== DATA LISTING ==
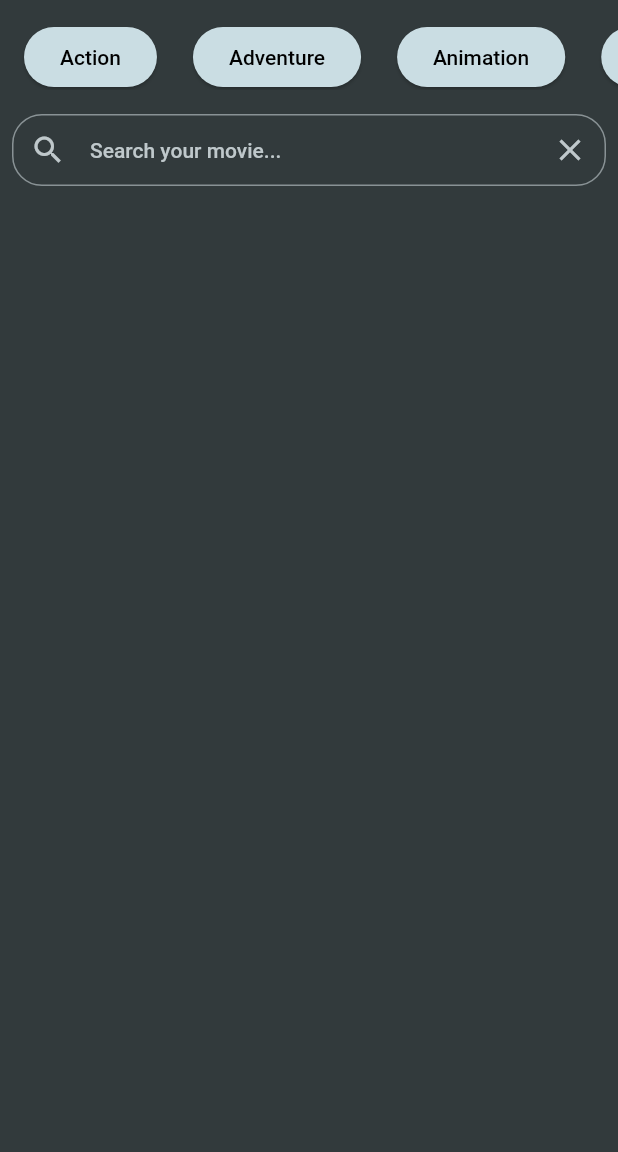
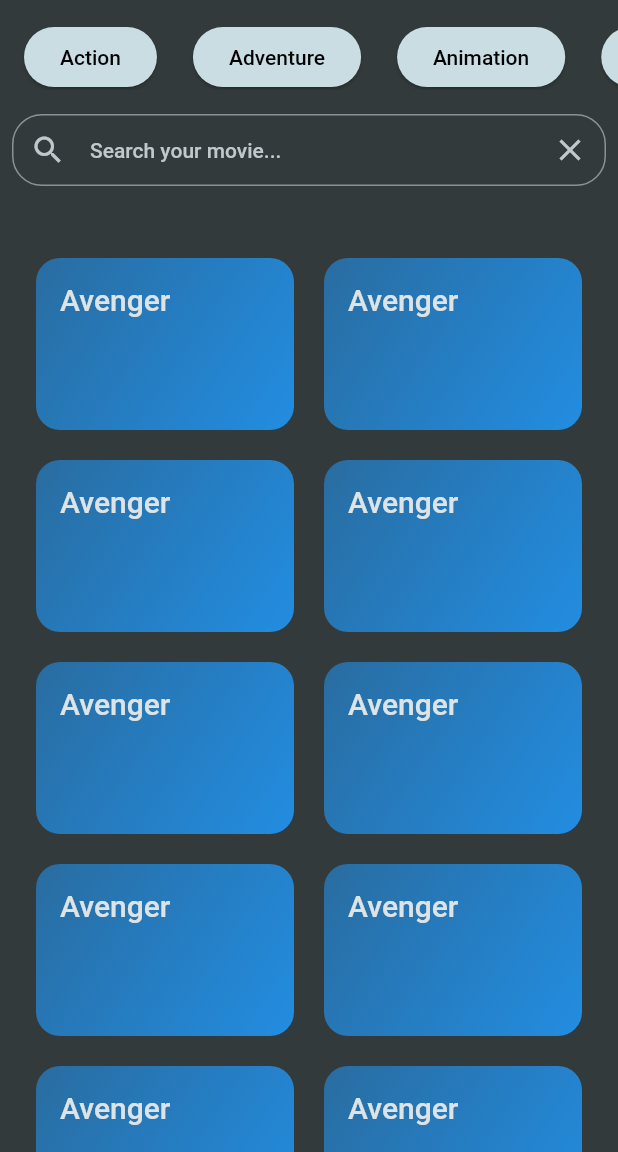
Before and after one commit to souravpalitrana/Movily, a Flutter app: the screen it shows after launch, on a phone screen of 412 x 824 dp, the part 84-1236 px from its top. Run offline on Flutter 3.47's test engine with Material 2 defaults, Android fonts, the phone set to English and light mode, and no system bars; our stand-ins replace flutter_riverpod.

Commit message:
Add movie gridview

```diff
--- /dev/null
+++ b/lib/domain/entities/movie.dart
@@ -0,0 +1,13 @@
+class Movie {
+  const Movie({
+    required this.title,
+    required this.backdropPath,
+    required this.voteCount,
+    required this.voteAverage,
+  });
+
+  final String title;
+  final String backdropPath;
+  final int voteCount;
+  final int voteAverage;
+}
--- a/lib/presentation/features/home/screens/home_screen.dart
+++ b/lib/presentation/features/home/screens/home_screen.dart
@@ -2,6 +2,7 @@ import 'package:flutter/material.dart';
 import 'package:flutter_riverpod/flutter_riverpod.dart';
 import 'package:movily_app/presentation/base/app_constants.dart';
 import 'package:movily_app/presentation/features/home/widgets/movie_genres_list.dart';
+import 'package:movily_app/presentation/features/home/widgets/movie_list.dart';
 
 class HomeScreen extends ConsumerStatefulWidget {
   const HomeScreen({super.key});
@@ -106,6 +107,8 @@ class _HomeScreenState extends ConsumerState<HomeScreen> {
                 ),
               ),
             ),
+            const SizedBox(height: 24),
+            Expanded(child: MovieList()),
           ],
         ),
       );
--- /dev/null
+++ b/lib/presentation/features/home/widgets/movie_grid_item.dart
@@ -0,0 +1,32 @@
+import 'package:flutter/material.dart';
+import 'package:movily_app/domain/entities/movie.dart';
+
+class MovieGridItem extends StatelessWidget {
+  const MovieGridItem({required this.movie, super.key});
+
+  final Movie movie;
+
+  @override
+  Widget build(BuildContext context) {
+    return InkWell(
+      splashColor: Theme.of(context).primaryColor,
+      borderRadius: BorderRadius.circular(16),
+      child: Container(
+        padding: const EdgeInsets.all(16),
+        decoration: BoxDecoration(
+          borderRadius: BorderRadius.circular(16),
+          gradient: LinearGradient(colors: [
+            Colors.blue.withOpacity(0.55),
+            Colors.blue.withOpacity(0.9),
+          ], begin: Alignment.topLeft, end: Alignment.bottomRight),
+        ),
+        child: Text(
+          movie.title,
+          style: Theme.of(context).textTheme.titleLarge!.copyWith(
+                color: Theme.of(context).colorScheme.onBackground,
+              ),
+        ),
+      ),
+    );
+  }
+}
--- /dev/null
+++ b/lib/presentation/features/home/widgets/movie_list.dart
@@ -0,0 +1,91 @@
+import 'package:flutter/material.dart';
+import 'package:flutter/src/widgets/framework.dart';
+import 'package:flutter_riverpod/flutter_riverpod.dart';
+import 'package:movily_app/domain/entities/movie.dart';
+import 'package:movily_app/presentation/features/home/widgets/movie_grid_item.dart';
+
+class MovieList extends ConsumerWidget {
+  MovieList({super.key});
+
+  final List<Movie> _movieList = [
+    const Movie(
+        title: "Avenger",
+        backdropPath:
+            'http://image.tmdb.org/t/p/w185/mDfJG3LC3Dqb67AZ52x3Z0jU0uB.jpg',
+        voteCount: 1,
+        voteAverage: 5),
+    const Movie(
+        title: "Avenger",
+        backdropPath:
+            'http://image.tmdb.org/t/p/w185/mDfJG3LC3Dqb67AZ52x3Z0jU0uB.jpg',
+        voteCount: 1,
+        voteAverage: 5),
+    const Movie(
+        title: "Avenger",
+        backdropPath:
+            'http://image.tmdb.org/t/p/w185/mDfJG3LC3Dqb67AZ52x3Z0jU0uB.jpg',
+        voteCount: 1,
+        voteAverage: 5),
+    const Movie(
+        title: "Avenger",
+        backdropPath:
+            'http://image.tmdb.org/t/p/w185/mDfJG3LC3Dqb67AZ52x3Z0jU0uB.jpg',
+        voteCount: 1,
+        voteAverage: 5),
+    const Movie(
+        title: "Avenger",
+        backdropPath:
+            'http://image.tmdb.org/t/p/w185/mDfJG3LC3Dqb67AZ52x3Z0jU0uB.jpg',
+        voteCount: 1,
+        voteAverage: 5),
+    const Movie(
+        title: "Avenger",
+        backdropPath:
+            'http://image.tmdb.org/t/p/w185/mDfJG3LC3Dqb67AZ52x3Z0jU0uB.jpg',
+        voteCount: 1,
+        voteAverage: 5),
+    const Movie(
+        title: "Avenger",
+        backdropPath:
+            'http://image.tmdb.org/t/p/w185/mDfJG3LC3Dqb67AZ52x3Z0jU0uB.jpg',
+        voteCount: 1,
+        voteAverage: 5),
+    const Movie(
+        title: "Avenger",
+        backdropPath:
+            'http://image.tmdb.org/t/p/w185/mDfJG3LC3Dqb67AZ52x3Z0jU0uB.jpg',
+        voteCount: 1,
+        voteAverage: 5),
+    const Movie(
+        title: "Avenger",
+        backdropPath:
+            'http://image.tmdb.org/t/p/w185/mDfJG3LC3Dqb67AZ52x3Z0jU0uB.jpg',
+        voteCount: 1,
+        voteAverage: 5),
+    const Movie(
+        title: "Avenger",
+        backdropPath:
+            'http://image.tmdb.org/t/p/w185/mDfJG3LC3Dqb67AZ52x3Z0jU0uB.jpg',
+        voteCount: 1,
+        voteAverage: 5),
+  ];
+
+  @override
+  Widget build(BuildContext context, WidgetRef ref) {
+    return GridView(
+      padding: const EdgeInsets.all(24),
+      gridDelegate: const SliverGridDelegateWithFixedCrossAxisCount(
+        crossAxisCount: 2,
+        childAspectRatio: 3 / 2,
+        crossAxisSpacing: 20,
+        mainAxisSpacing: 20,
+      ),
+      children: [
+        for (final Movie movie in _movieList)
+          MovieGridItem(
+            movie: movie,
+          )
+      ],
+    );
+  }
+}
```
===
TASK: Images are to be left out when the records above are written out again exactly.

ANSWER:
Before and after one commit to souravpalitrana/Movily, a Flutter app: the screen it shows after launch, on a phone screen of 412 x 824 dp, the part 84-1236 px from its top. Run offline on Flutter 3.47's test engine with Material 2 defaults, Android fonts, the phone set to English and light mode, and no system bars; our stand-ins replace flutter_riverpod.

Commit message:
Add movie gridview

```diff
--- /dev/null
+++ b/lib/domain/entities/movie.dart
@@ -0,0 +1,13 @@
+class Movie {
+  const Movie({
+    required this.title,
+    required this.backdropPath,
+    required this.voteCount,
+    required this.voteAverage,
+  });
+
+  final String title;
+  final String backdropPath;
+  final int voteCount;
+  final int voteAverage;
+}
--- a/lib/presentation/features/home/screens/home_screen.dart
+++ b/lib/presentation/features/home/screens/home_screen.dart
@@ -2,6 +2,7 @@ import 'package:flutter/material.dart';
 import 'package:flutter_riverpod/flutter_riverpod.dart';
 import 'package:movily_app/presentation/base/app_constants.dart';
 import 'package:movily_app/presentation/features/home/widgets/movie_genres_list.dart';
+import 'package:movily_app/presentation/features/home/widgets/movie_list.dart';
 
 class HomeScreen extends ConsumerStatefulWidget {
   const HomeScreen({super.key});
@@ -106,6 +107,8 @@ class _HomeScreenState extends ConsumerState<HomeScreen> {
                 ),
               ),
             ),
+            const SizedBox(height: 24),
+            Expanded(child: MovieList()),
           ],
         ),
       );
--- /dev/null
+++ b/lib/presentation/features/home/widgets/movie_grid_item.dart
@@ -0,0 +1,32 @@
+import 'package:flutter/material.dart';
+import 'package:movily_app/domain/entities/movie.dart';
+
+class MovieGridItem extends StatelessWidget {
+  const MovieGridItem({required this.movie, super.key});
+
+  final Movie movie;
+
+  @override
+  Widget build(BuildContext context) {
+    return InkWell(
+      splashColor: Theme.of(context).primaryColor,
+      borderRadius: BorderRadius.circular(16),
+      child: Container(
+        padding: const EdgeInsets.all(16),
+        decoration: BoxDecoration(
+          borderRadius: BorderRadius.circular(16),
+          gradient: LinearGradient(colors: [
+            Colors.blue.withOpacity(0.55),
+            Colors.blue.withOpacity(0.9),
+          ], begin: Alignment.topLeft, end: Alignment.bottomRight),
+        ),
+        child: Text(
+          movie.title,
+          style: Theme.of(context).textTheme.titleLarge!.copyWith(
+                color: Theme.of(context).colorScheme.onBackground,
+              ),
+        ),
+      ),
+    );
+  }
+}
--- /dev/null
+++ b/lib/presentation/features/home/widgets/movie_list.dart
@@ -0,0 +1,91 @@
+import 'package:flutter/material.dart';
+import 'package:flutter/src/widgets/framework.dart';
+import 'package:flutter_riverpod/flutter_riverpod.dart';
+import 'package:movily_app/domain/entities/movie.dart';
+import 'package:movily_app/presentation/features/home/widgets/movie_grid_item.dart';
+
+class MovieList extends ConsumerWidget {
+  MovieList({super.key});
+
+  final List<Movie> _movieList = [
+    const Movie(
+        title: "Avenger",
+        backdropPath:
+            'http://image.tmdb.org/t/p/w185/mDfJG3LC3Dqb67AZ52x3Z0jU0uB.jpg',
+        voteCount: 1,
+        voteAverage: 5),
+    const Movie(
+        title: "Avenger",
+        backdropPath:
+            'http://image.tmdb.org/t/p/w185/mDfJG3LC3Dqb67AZ52x3Z0jU0uB.jpg',
+        voteCount: 1,
+        voteAverage: 5),
+    const Movie(
+        title: "Avenger",
+        backdropPath:
+            'http://image.tmdb.org/t/p/w185/mDfJG3LC3Dqb67AZ52x3Z0jU0uB.jpg',
+        voteCount: 1,
+        voteAverage: 5),
+    const Movie(
+        title: "Avenger",
+        backdropPath:
+            'http://image.tmdb.org/t/p/w185/mDfJG3LC3Dqb67AZ52x3Z0jU0uB.jpg',
+        voteCount: 1,
+        voteAverage: 5),
+    const Movie(
+        title: "Avenger",
+        backdropPath:
+            'http://image.tmdb.org/t/p/w185/mDfJG3LC3Dqb67AZ52x3Z0jU0uB.jpg',
+        voteCount: 1,
+        voteAverage: 5),
+    const Movie(
+        title: "Avenger",
+        backdropPath:
+            'http://image.tmdb.org/t/p/w185/mDfJG3LC3Dqb67AZ52x3Z0jU0uB.jpg',
+        voteCount: 1,
+        voteAverage: 5),
+    const Movie(
+        title: "Avenger",
+        backdropPath:
+            'http://image.tmdb.org/t/p/w185/mDfJG3LC3Dqb67AZ52x3Z0jU0uB.jpg',
+        voteCount: 1,
+        voteAverage: 5),
+    const Movie(
+        title: "Avenger",
+        backdropPath:
+            'http://image.tmdb.org/t/p/w185/mDfJG3LC3Dqb67AZ52x3Z0jU0uB.jpg',
+        voteCount: 1,
+        voteAverage: 5),
+    const Movie(
+        title: "Avenger",
+        backdropPath:
+            'http://image.tmdb.org/t/p/w185/mDfJG3LC3Dqb67AZ52x3Z0jU0uB.jpg',
+        voteCount: 1,
+        voteAverage: 5),
+    const Movie(
+        title: "Avenger",
+        backdropPath:
+            'http://image.tmdb.org/t/p/w185/mDfJG3LC3Dqb67AZ52x3Z0jU0uB.jpg',
+        voteCount: 1,
+        voteAverage: 5),
+  ];
+
+  @override
+  Widget build(BuildContext context, WidgetRef ref) {
+    return GridView(
+      padding: const EdgeInsets.all(24),
+      gridDelegate: const SliverGridDelegateWithFixedCrossAxisCount(
+        crossAxisCount: 2,
+        childAspectRatio: 3 / 2,
+        crossAxisSpacing: 20,
+        mainAxisSpacing: 20,
+      ),
+      children: [
+        for (final Movie movie in _movieList)
+          MovieGridItem(
+            movie: movie,
+          )
+      ],
+    );
+  }
+}
```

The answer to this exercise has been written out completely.